Jones starred opposite Chris Messina in Monogamy (2010), a drama directed by Dana Adam Shapiro. The film premiered at the Tribeca Film Festival in April 2010 and was released theatrically in March 2011.[37][38]

Jones’s other 2011 films were Friends with Benefits, starring Justin Timberlake and Mila KunisThe Big Year, with Steve MartinOwen Wilson, and Jack BlackThe Muppets, with Jason SegelAmy Adams and Chris Cooper; and Our Idiot Brother, with Paul RuddElizabeth Banks and Emily Mortimer.[39] In the latter she played a lesbian lawyer named Cindy, the caring girlfriend of a bisexual character played by Zooey Deschanel.[40] Jones also has a cameo in the Beastie Boys‘ short film Fight For Your Right Revisited, which premiered at the 2011 Sundance Film Festival.[41] Additionally, Jones appeared on an episode of Wilfred as Lisa, a hospice volunteer. The episode aired on July 21, 2011 on FX.

In 2012, she starred opposite Andy Samberg in the film Celeste and Jesse Forever, which she co-wrote.

Along with Danny DeVito, she was a voice guest star in The Simpsons episode “The Changing of the Guardian” (season 24, episode 11).

In 2014, Jones was cast in the lead role of Angie Tribeca on the TBS comedy series Angie Tribeca, which premiered in 2016.[42] The show was created by Steve and Nancy Carrell and was cancelled in 2019.[43]

In 2015, Jones produced the documentary film Hot Girls Wanted, which examines the role of teenage girls in pornographic films.[44] Netflix acquired the film after the film’s premiere at Sundance Film Festival; it premiered on May 29, 2015.[45]

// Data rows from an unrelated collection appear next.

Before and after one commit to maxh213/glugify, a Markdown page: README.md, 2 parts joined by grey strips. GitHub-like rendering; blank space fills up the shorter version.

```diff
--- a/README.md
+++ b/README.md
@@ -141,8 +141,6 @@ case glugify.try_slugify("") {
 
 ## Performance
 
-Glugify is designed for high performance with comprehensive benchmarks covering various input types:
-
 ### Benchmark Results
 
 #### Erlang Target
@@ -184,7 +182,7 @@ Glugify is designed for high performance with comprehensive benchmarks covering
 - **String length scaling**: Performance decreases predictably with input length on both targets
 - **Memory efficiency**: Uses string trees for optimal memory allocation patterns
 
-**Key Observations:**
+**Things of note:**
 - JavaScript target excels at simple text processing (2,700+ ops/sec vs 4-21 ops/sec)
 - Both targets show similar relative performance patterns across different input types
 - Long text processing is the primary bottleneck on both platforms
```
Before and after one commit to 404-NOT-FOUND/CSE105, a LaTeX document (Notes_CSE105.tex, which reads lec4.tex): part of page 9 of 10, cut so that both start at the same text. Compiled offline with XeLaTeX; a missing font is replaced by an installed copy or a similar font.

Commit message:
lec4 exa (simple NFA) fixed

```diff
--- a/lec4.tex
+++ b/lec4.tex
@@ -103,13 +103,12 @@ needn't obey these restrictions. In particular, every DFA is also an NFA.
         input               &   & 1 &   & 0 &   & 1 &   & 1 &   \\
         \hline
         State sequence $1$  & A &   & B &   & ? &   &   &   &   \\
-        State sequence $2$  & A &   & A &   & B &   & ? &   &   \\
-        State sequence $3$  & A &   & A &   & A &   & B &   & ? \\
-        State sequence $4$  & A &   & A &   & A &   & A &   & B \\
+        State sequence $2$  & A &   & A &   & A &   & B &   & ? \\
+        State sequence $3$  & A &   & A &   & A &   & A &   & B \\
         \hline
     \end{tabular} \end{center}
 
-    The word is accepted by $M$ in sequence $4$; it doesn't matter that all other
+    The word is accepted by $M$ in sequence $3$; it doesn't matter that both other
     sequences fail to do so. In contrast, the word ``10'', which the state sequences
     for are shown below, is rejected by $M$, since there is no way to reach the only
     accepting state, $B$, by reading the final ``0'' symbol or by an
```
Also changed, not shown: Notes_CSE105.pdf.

In 2020, Jones began starring and serving as an executive producer on the Netflix sitcom BlackAF opposite Kenya Barris, who created the series.[46][47] Jones also voices recurring role of Mia on Fox’s Duncanville.[48] She stars in the 2020 comedy-drama On the Rocks opposite Bill Murray directed by Sofia Coppola.[49]

Jones created Frenemy of the State, a comic book series about a socialite who is recruited by the CIA. The comics are published by Oni Press and co-written with husband-and-wife writing team Nunzio DeFilippis and Christina Weir.[50] In October 2009, before the first issue had been released, Jones sold the screen rights to Universal Pictures and Imagine EntertainmentBrian Grazer and Eric Gitter produced the film, and Jones co-wrote the screenplay with writing partner Will McCormack.[51]

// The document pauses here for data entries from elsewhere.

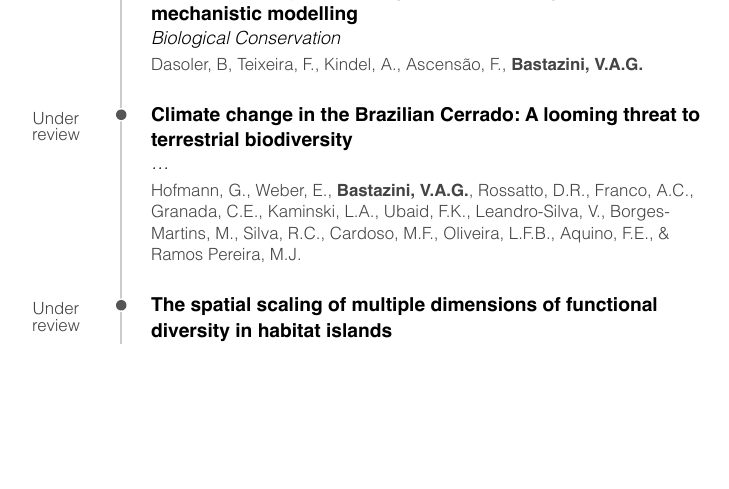
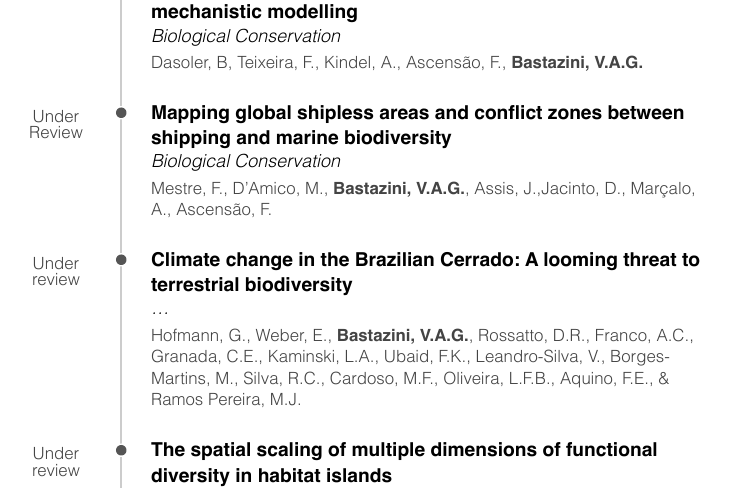
Before and after one commit to bastazini/CV, an R Markdown document (CV.Rmd): part of page 2 of 14, cut so that both start at the same text, the shorter picture padded with empty space. The pictures show the output file CV.pdf that the author committed with the source.

Commit message:
Add files via upload

```diff
--- a/CV.Rmd
+++ b/CV.Rmd
@@ -8,7 +8,7 @@ output:
     self_contained: true
 
 ##PARA PRODUZIR PDF
-knit: pagedown::chrome_print
+#knit: pagedown::chrome_print
 #options(pagedown.remote.maxattempts=40)
 #options(pagedown.timeout = 60000)  # Increase timeout to 60 seconds
 
@@ -189,6 +189,16 @@ N/A
 In revision
 
 Dasoler, B, Teixeira, F., Kindel, A., Ascensão, F., **Bastazini, V.A.G.**
+
+### Mapping global shipless areas and conflict zones between shipping and marine biodiversity
+
+*Biological Conservation*
+
+N/A
+
+Under Review
+
+Mestre, F., D'Amico, M., **Bastazini, V.A.G.**, Assis, J.,Jacinto, D., Marçalo, A., Ascensão, F.
 
 ### Climate change in the Brazilian Cerrado: A looming threat to terrestrial biodiversity
 
```
Also changed, not shown: CV.pdf.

Jones sold her first screenplay, a comedy titled Celeste and Jesse Forever, in March 2009. She co-wrote the script with McCormack and was attached to star in the film.[52] It was released in 2012.

In 2016, Jones co-wrote the teleplay of “Nosedive“, an episode of the television anthology series Black Mirror with Michael Schur from a story by Charlie Brooker.[53]

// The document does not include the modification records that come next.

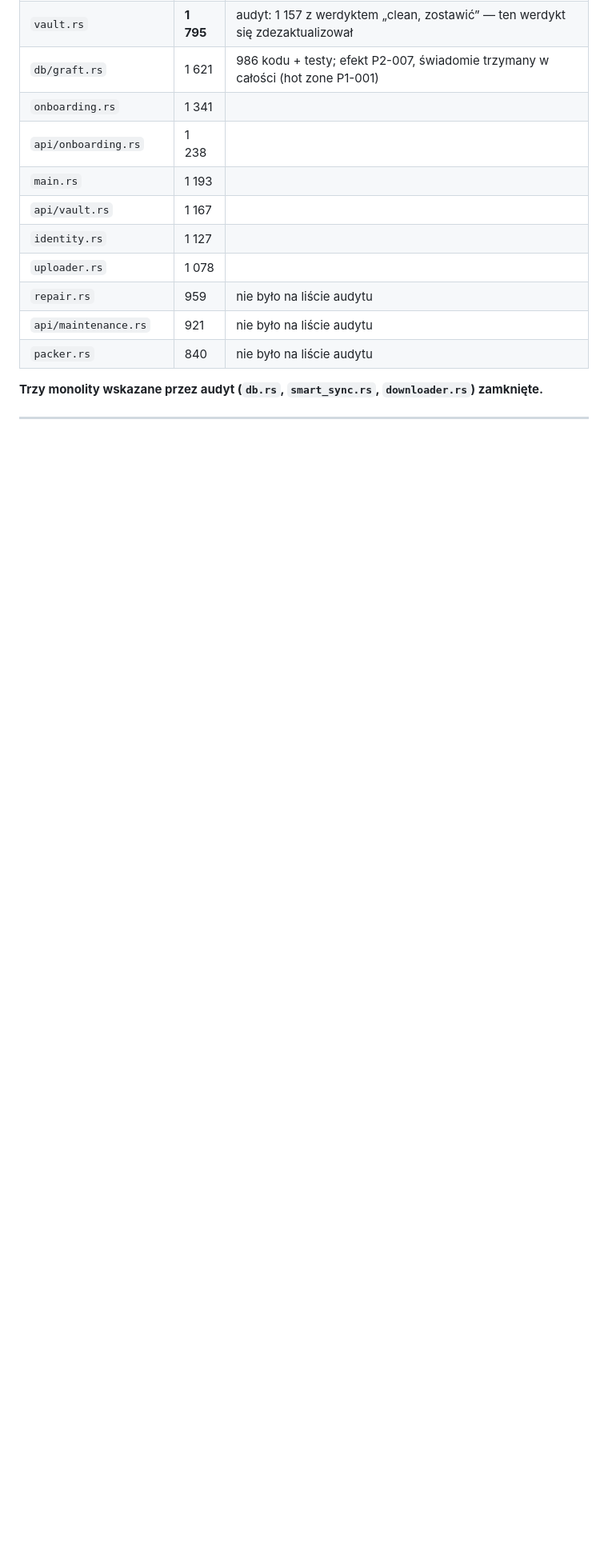
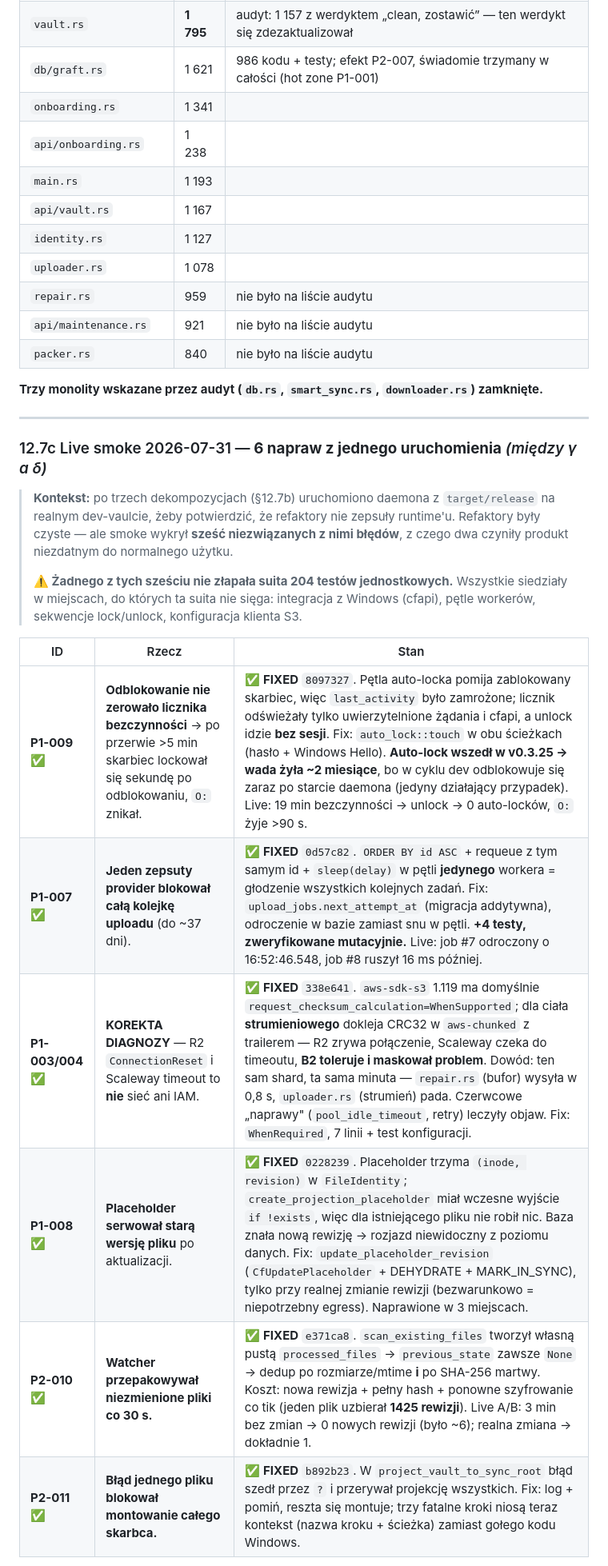
Before and after one commit to PrzemekNiec/omnidrive, a Markdown page: STATUS.md, the part around one of its changes. Shown at 80% size. Drawn GitHub-style; blank space fills up the shorter version.

```diff
--- a/STATUS.md
+++ b/STATUS.md
@@ -751,3 +751,18 @@ v0.4 → v5.0 → v6.0      (◄── = bieżący krok)
 
 ---
 
+### 12.7c Live smoke 2026-07-31 — **6 napraw z jednego uruchomienia** *(między γ a δ)*
+
+> **Kontekst:** po trzech dekompozycjach (§12.7b) uruchomiono daemona z `target/release` na realnym dev-vaulcie, żeby potwierdzić, że refaktory nie zepsuły runtime'u. Refaktory były czyste — ale smoke wykrył **sześć niezwiązanych z nimi błędów**, z czego dwa czyniły produkt niezdatnym do normalnego użytku.
+>
+> **⚠️ Żadnego z tych sześciu nie złapała suita 204 testów jednostkowych.** Wszystkie siedziały w miejscach, do których ta suita nie sięga: integracja z Windows (cfapi), pętle workerów, sekwencje lock/unlock, konfiguracja klienta S3.
+
+| ID | Rzecz | Stan |
+|----|-------|------|
+| **P1-009** ✅ | **Odblokowanie nie zerowało licznika bezczynności** → po przerwie >5 min skarbiec lockował się sekundę po odblokowaniu, `O:` znikał. | ✅ **FIXED** `8097327`. Pętla auto-locka pomija zablokowany skarbiec, więc `last_activity` było zamrożone; licznik odświeżały tylko uwierzytelnione żądania i cfapi, a unlock idzie **bez sesji**. Fix: `auto_lock::touch` w obu ścieżkach (hasło + Windows Hello). **Auto-lock wszedł w v0.3.25 → wada żyła ~2 miesiące**, bo w cyklu dev odblokowuje się zaraz po starcie daemona (jedyny działający przypadek). Live: 19 min bezczynności → unlock → 0 auto-locków, `O:` żyje >90 s. |
+| **P1-007** ✅ | **Jeden zepsuty provider blokował całą kolejkę uploadu** (do ~37 dni). | ✅ **FIXED** `0d57c82`. `ORDER BY id ASC` + requeue z tym samym id + `sleep(delay)` w pętli **jedynego** workera = głodzenie wszystkich kolejnych zadań. Fix: `upload_jobs.next_attempt_at` (migracja addytywna), odroczenie w bazie zamiast snu w pętli. **+4 testy, zweryfikowane mutacyjnie.** Live: job #7 odroczony o 16:52:46.548, job #8 ruszył 16 ms później. |
+| **P1-003/004** ✅ | **KOREKTA DIAGNOZY** — R2 `ConnectionReset` i Scaleway timeout to **nie** sieć ani IAM. | ✅ **FIXED** `338e641`. `aws-sdk-s3` 1.119 ma domyślnie `request_checksum_calculation=WhenSupported`; dla ciała **strumieniowego** dokleja CRC32 w `aws-chunked` z trailerem — R2 zrywa połączenie, Scaleway czeka do timeoutu, **B2 toleruje i maskował problem**. Dowód: ten sam shard, ta sama minuta — `repair.rs` (bufor) wysyła w 0,8 s, `uploader.rs` (strumień) pada. Czerwcowe „naprawy" (`pool_idle_timeout`, retry) leczyły objaw. Fix: `WhenRequired`, 7 linii + test konfiguracji. |
+| **P1-008** ✅ | **Placeholder serwował starą wersję pliku** po aktualizacji. | ✅ **FIXED** `0228239`. Placeholder trzyma `(inode, revision)` w `FileIdentity`; `create_projection_placeholder` miał wczesne wyjście `if !exists`, więc dla istniejącego pliku nie robił nic. Baza znała nową rewizję → rozjazd niewidoczny z poziomu danych. Fix: `update_placeholder_revision` (`CfUpdatePlaceholder` + DEHYDRATE + MARK_IN_SYNC), tylko przy realnej zmianie rewizji (bezwarunkowo = niepotrzebny egress). Naprawione w 3 miejscach. |
+| **P2-010** ✅ | **Watcher przepakowywał niezmienione pliki co 30 s.** | ✅ **FIXED** `e371ca8`. `scan_existing_files` tworzył własną pustą `processed_files` → `previous_state` zawsze `None` → dedup po rozmiarze/mtime **i** po SHA-256 martwy. Koszt: nowa rewizja + pełny hash + ponowne szyfrowanie co tik (jeden plik uzbierał **1425 rewizji**). Live A/B: 3 min bez zmian → 0 nowych rewizji (było ~6); realna zmiana → dokładnie 1. |
+| **P2-011** ✅ | **Błąd jednego pliku blokował montowanie całego skarbca.** | ✅ **FIXED** `b892b23`. W `project_vault_to_sync_root` błąd szedł przez `?` i przerywał projekcję wszystkich. Fix: log + pomiń, reszta się montuje; trzy fatalne kroki niosą teraz kontekst (nazwa kroku + ścieżka) zamiast gołego kodu Windows. |
+
```
Also changed, not shown: other parts of STATUS.md (+11 -3 lines).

Jones and McCormack worked on the script of Toy Story 4 for Pixar Animation Studios. Jones left the writing assignment early due to feeling that Pixar is “a culture where women and people of color do not have an equal creative voice.”[54] The film was released in June 2019, with the pair being among those receiving a “story by” credit.[55][56][57]

Jones has been published in Teen Vogue magazine, where she worked as a contributing editor.[58] She wrote chapter 36 of her father’s biography, Q: The Autobiography of Quincy Jones (2001).

Jones contributed a “thank-you note” to Michelle Obama in the New York Times in 2016[59] which was excerpted in the 2017 book Courage is Contagious.[60]